BRAZIL - Floods and mudslides triggered by heavy rains have killed at least 13 people in the city of Sao Paulo and the rest of the state. Most died when mudslides swept away their homes. Main roads were flooded, causing huge traffic jams in Sao Paulo, Brazil's biggest city. Brazil has seen severe flooding this year which has left thousands homeless and dozens dead in the south-east of the country. The torrential downpours began on Monday night, causing rivers to burst their banks. Rescue services reported a dozen landslides. The first few days of January have seen nearly as much as is normal in the ENTIRE month.

SRI LANKA - Recent heavy rains across Sri Lanka caused flooding and landslides that left thousands homeless, killed 13 people and injured 44 others. Officials have set up 351 camps to house more than 127,500 displaced people in three provinces. More than 863,000 people have been affected by the floods. Helicopters have been deployed to airlift villagers marooned in flood-stricken regions. Planes were delivering dry rations to the area.


A pilot project to see if cash crops can be grown in the salty ground of India's coastal areas has been launched. The area in Tamil Nadu state will house dozens of species of halophytes - or salt-loving plants - that can be used for producing cash crops.
Halophytes can be used to produce edible oils, medicines, vegetables, and cattle and fish feed. Halophytes can be found throughout the coastal areas of India. Marine biologists involved in the project say that salt-resistant plants are important for people living in coastal areas, where vast tracts of land have turned saline and unsuitable for any other form of cultivation. In recent years, river water and groundwater supplies have depleted rapidly, principally because of increasing irrigation. Backers of the scheme say it could transform agricultural production in coastal areas which are becoming increasingly saline not only in India but in other parts of South Asia as well.
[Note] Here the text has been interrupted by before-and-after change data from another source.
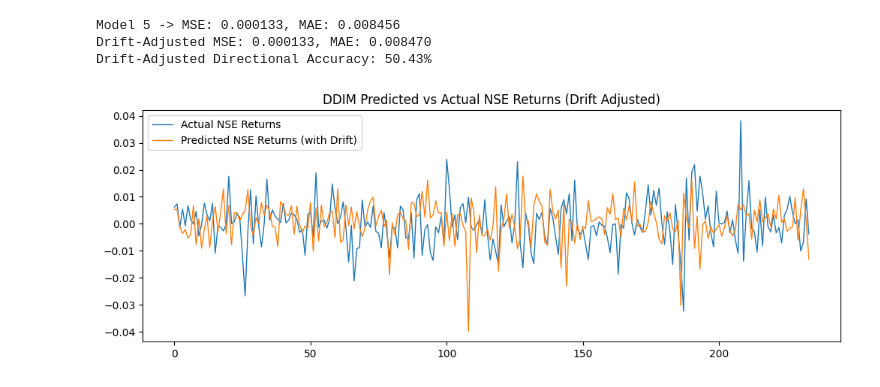
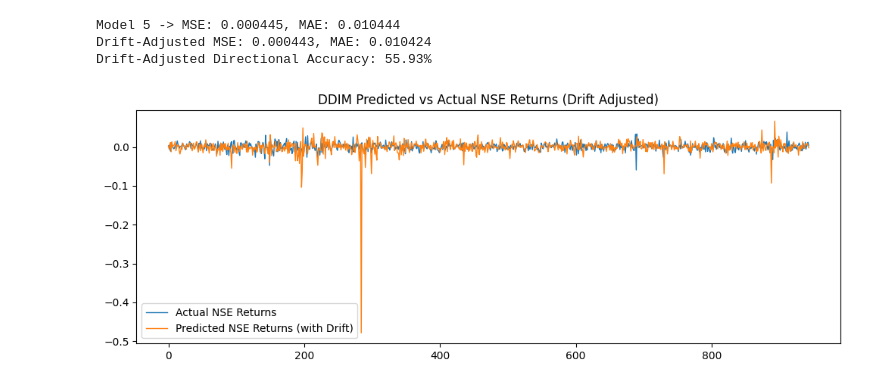
Before and after one commit to AdiXgit/QuantFin, a Jupyter notebook: future/ddim.ipynb, the cells around one changed output. Drawn from its saved outputs; the diff is of its cells as text; code cells hidden in the pictures.

```diff
--- a/future/ddim.ipynb
+++ b/future/ddim.ipynb
@@ -9,6 +13,6 @@ from sklearn.metrics import mean_squared_error, mean_absolute_error
 # %%
-nifty = pd.read_csv("NIFTY_50_5_Year_His_Data.csv")
-nyse = pd.read_csv("NYSE_5_Year_His_Data.csv")
+nifty = pd.read_csv("E:/Coding/Projects/QuantFin/main/data/NIFTY_50_20_Year_His_Data.csv")
+nyse = pd.read_csv("E:/Coding/Projects/QuantFin/main/data/NYSE_20_Year_His_Data.csv")
 
 df_nifty = pd.DataFrame(nifty)
 df_nyse = pd.DataFrame(nyse)
@@ -50,32 +54,16 @@ y_data = np.array(y_data, dtype=np.float32)
 split = int(0.8 * len(x_data))
 x_train, x_val = x_data[:split], x_data[split:]
 y_train, y_val = y_data[:split], y_data[split:]
+
+# x_train, x_val = x_train[:1000], x_val[:1000]
+# y_train, y_val = y_train[:1000], y_val[:1000]
-# %%
-lookback = 30
-X, Y = [], []
-
-returns_nyse = df_nyse_common['return'].values
-returns_nifty = df_nifty_common['return'].values
-
-for i in range(lookback, len(returns_nyse) - 1):
-    X.append(returns_nyse[i-lookback:i])
-    Y.append(returns_nifty[i+1])
-
-X = np.array(X)
-Y = np.array(Y).reshape(-1, 1)
-
-from sklearn.model_selection import train_test_split
-X_train, X_val, Y_train, Y_val = train_test_split(X, Y, test_size=0.2, shuffle=False)
-
-train_dataset = tf.data.Dataset.from_tensor_slices((X_train, Y_train)).batch(32).shuffle(1000)
-val_dataset = tf.data.Dataset.from_tensor_slices((X_val, Y_val)).batch(32)
 # %%
 # Hyperparameters
 T = 1000
 beta_start = 1e-4
 beta_end = 0.02
 embedding_dim = 32
-input_dim = 30
+input_dim = lookback
 # %%
 # Noise Schedule
 betas = np.linspace(beta_start, beta_end, T, dtype=np.float32)
@@ -215,7 +346,7 @@ def train_step(model,optimizer,x_batch,y_batch):
     return loss
 # %%
 #  DDIM Sampling
-def ddim_sample(model,x_cond,eta=0.0):
+def ddim_sample(model, x_cond, embedding_dim, alpha_bars, T, eta=0.0):
     batch_size = tf.shape(x_cond)[0]
     y_t = tf.random.normal((batch_size, 1))
 
@@ -543,39 +590,39 @@ Epoch 100: Loss = 0.5055
 # %%
-preds = ddim_sample(model5, x_val_batch)
+preds = ddim_sample(model5, x_val_batch,embedding_dim,alpha_bars,T)
 preds = preds.numpy()
 preds = nse_scaler.inverse_transform(preds)
 
 true_y = nse_scaler.inverse_transform(y_val)
 
 mse = mean_squared_error(true_y, preds)
 mae = mean_absolute_error(true_y, preds)
 print(f"Model 5 -> MSE: {mse:.6f}, MAE: {mae:.6f}")
 
 # Drift Adjustment
 nse_trend = np.mean(true_y)
 preds_with_drift = preds + nse_trend
 
 # Recalculate Metrics
 mse_drift = mean_squared_error(true_y, preds_with_drift)
 mae_drift = mean_absolute_error(true_y, preds_with_drift)
 
 print(f"Drift-Adjusted MSE: {mse_drift:.6f}, MAE: {mae_drift:.6f}")
 
 # Directional Accuracy with Drift
 direction_accuracy_drift = np.mean(np.sign(true_y) == np.sign(preds_with_drift)) * 100
 print(f"Drift-Adjusted Directional Accuracy: {direction_accuracy_drift:.2f}%")
 
 # Plot
 import matplotlib.pyplot as plt
 
 plt.figure(figsize=(12, 4))
 plt.plot(true_y, label='Actual NSE Returns', linewidth=1)
 plt.plot(preds_with_drift, label='Predicted NSE Returns (with Drift)', linewidth=1)
 plt.title("DDIM Predicted vs Actual NSE Returns (Drift Adjusted)")
 plt.legend()
 plt.show()
 # %% [output]
-Model 5 -> MSE: 0.000133, MAE: 0.008456
-Drift-Adjusted MSE: 0.000133, MAE: 0.008470
-Drift-Adjusted Directional Accuracy: 50.43%
+Model 5 -> MSE: 0.000445, MAE: 0.010444
+Drift-Adjusted MSE: 0.000443, MAE: 0.010424
+Drift-Adjusted Directional Accuracy: 55.93%
-[figure, old version]
+[figure, new version]
```
Also changed, not shown: parts of 16 cells of this notebook, 10 other files.
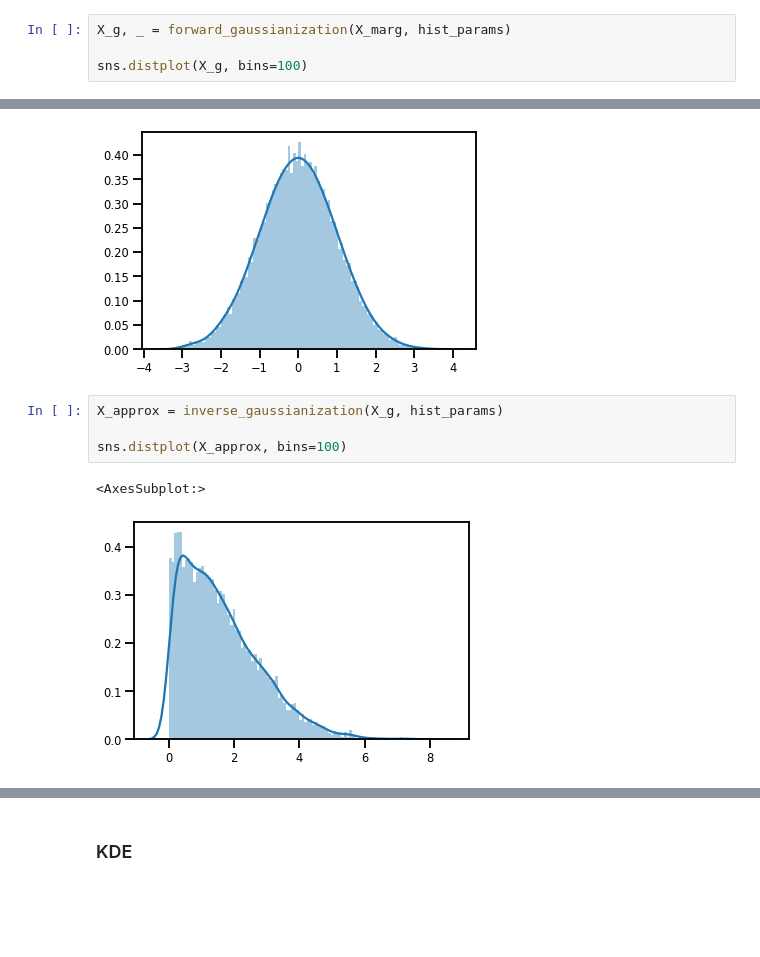
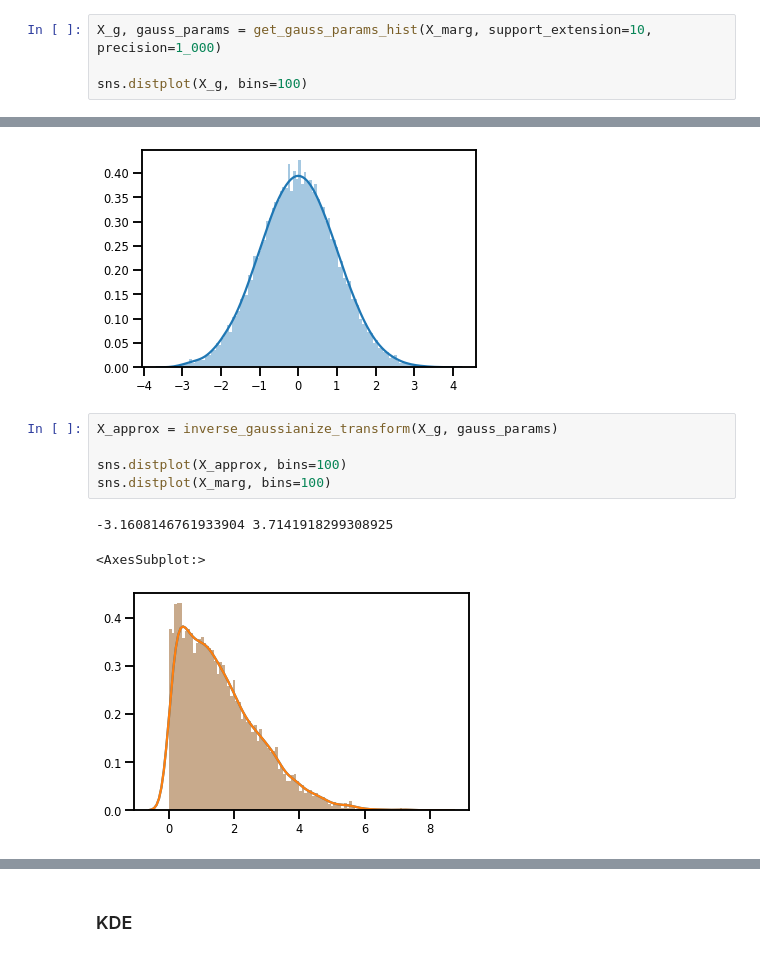
Before and after one commit to IPL-UV/rbig_jax, a Jupyter notebook: notebooks/rbig_algorithm_scratch.ipynb, the cells around one changed output, grey strips where cells are left out. Drawn from its saved outputs; the diff is of its cells as text; blank space fills up the shorter version.

```diff
--- a/notebooks/rbig_algorithm_scratch.ipynb
+++ b/notebooks/rbig_algorithm_scratch.ipynb
@@ -191,14 +198,16 @@ from rbig_jax.transforms.marginal import forward_gaussianization, inverse_gaussi
 # %%
-X_g, _ = forward_gaussianization(X_marg, hist_params)
+X_g, gauss_params = get_gauss_params_hist(X_marg, support_extension=10, precision=1_000)
 
 sns.distplot(X_g, bins=100)
 # %% [output]
 <AxesSubplot:>
 [figure]
 # %%
-X_approx = inverse_gaussianization(X_g, hist_params)
+X_approx = inverse_gaussianize_transform(X_g, gauss_params)
 
 sns.distplot(X_approx, bins=100)
+sns.distplot(X_marg, bins=100)
 # %% [output]
-<AxesSubplot:>
+-3.1608146761933904 3.7141918299308925
+<AxesSubplot:>
-[figure, old version]
+[figure, new version]
```
Also changed, not shown: parts of 111 cells of this notebook, 22 other files.
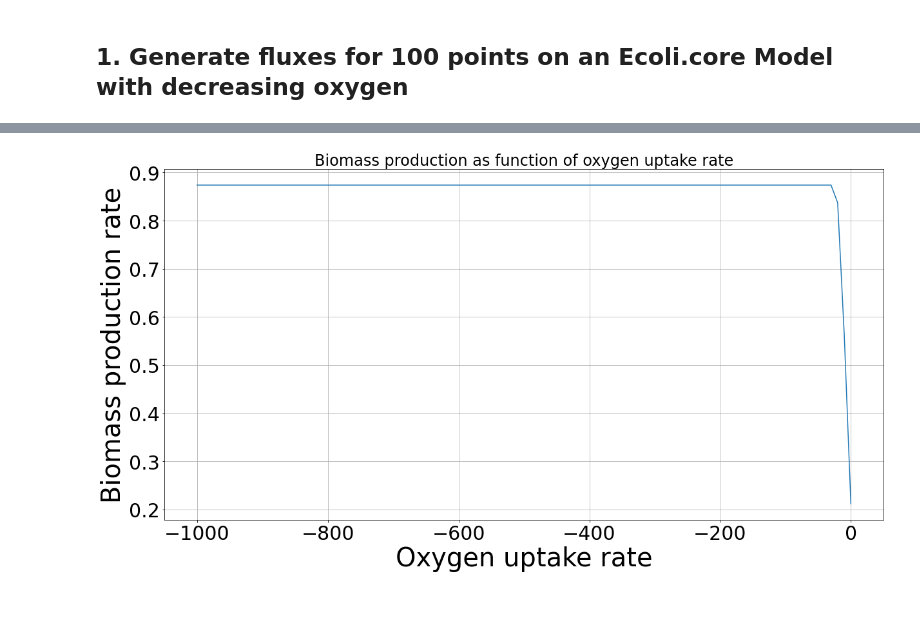
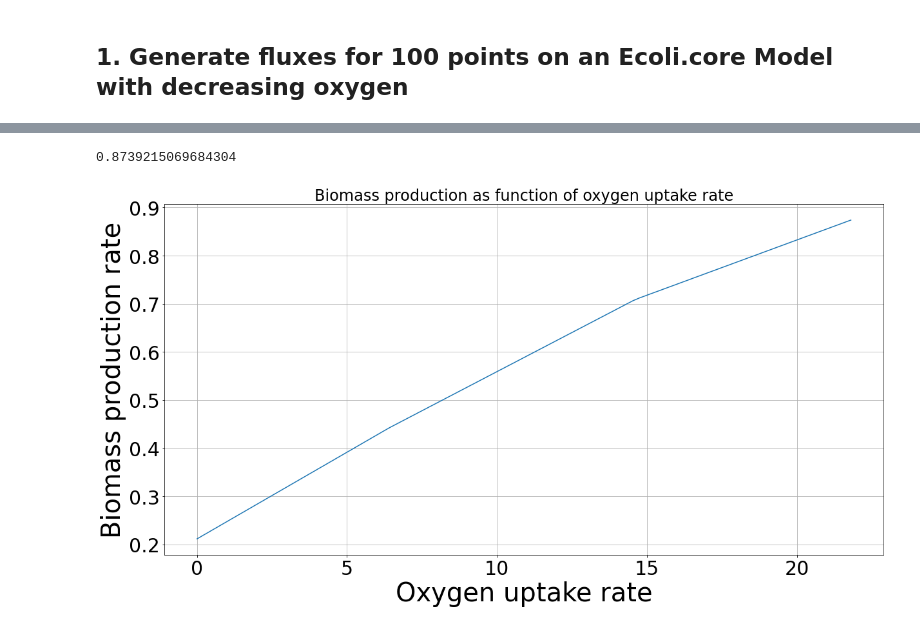
Before and after one commit to jaydeerafael/Metabolic-Trajectory-Inference, a Jupyter notebook: Metabolic_Trajectory.ipynb, the cells around one changed output, grey strips where cells are left out. Saved outputs shown, nothing was run; the diff lists cells and outputs as text; code cells hidden in the pictures.

```diff
--- a/Metabolic_Trajectory.ipynb
+++ b/Metabolic_Trajectory.ipynb
@@ -41,7 +42,7 @@ data_dir = data_dir.resolve()
 # %% [markdown]
 ## 1. Generate fluxes for 100 points on an Ecoli.core Model with decreasing oxygen
 # %%
-model = load_model('e_coli_core')
+model = load_model('textbook')
 # %%
 model
 # %% [output]
@@ -55,23 +72,34 @@ model
+# %%
+solution = model.optimize()
+solution.objective_value
+# %% [output]
+0.8739215069684304
 # %%
-oxygen_fluxes = numpy.linspace(model.reactions.EX_o2_e.lower_bound, 0, 100)
+# higher_boundary
+# model is exploring 21.8 units of o2
+# Explore 100 points from 0 to 21.8
+# Then see impact of biomass
+# x see impact of biomass
+# do FBA and "pFBA"
+#
+oxygen_fluxes = numpy.linspace(0, 21.8, 100)
 
 resulting_fluxes = []
 
 for flux in oxygen_fluxes:
-    model.reactions.EX_o2_e.lower_bound = flux
+    model.reactions.EX_o2_e.lower_bound = -flux  # Notice the negative sign, uptake reactions are typically negative in cobra models
     solution = model.optimize()
     if solution.status == 'optimal':
-        resulting_fluxes.append(solution.fluxes.BIOMASS_Ecoli_core_w_GAM)
+        resulting_fluxes.append(solution.objective_value)
     else:
         resulting_fluxes.append(numpy.nan)
 
-
-matplotlib.pyplot.figure(figsize=(20, 10))
-matplotlib.pyplot.plot(oxygen_fluxes, resulting_fluxes)
+matplotlib.pyplot.figure(figsize = (20, 10))
+matplotlib.pyplot.plot(oxygen_fluxes, resulting_fluxes)  # Switched the axes
 matplotlib.pyplot.xlabel('Oxygen uptake rate')
 matplotlib.pyplot.ylabel('Biomass production rate')
 matplotlib.pyplot.title('Biomass production as function of oxygen uptake rate')
 matplotlib.pyplot.grid(True)
 matplotlib.pyplot.show()
 # %% [output]
-[figure, old version]
+[figure, new version]
```
Also changed, not shown: parts of 5 cells of this notebook.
"Global warming causes sea waters to rise and as such inundated areas will increase substantially in years to come, turning large amount of coastal land saline and unfit for regular crops." The aim was to see whether sea water could be considered a social resource, and if so in what way it could be used to increase food production. Saline water plants can also be used to produce fine chemicals, biofuels and even building materials. Field studies conducted in the US and East Africa have suggested that halophytes such as sea asparagus can be grown as commercial crops.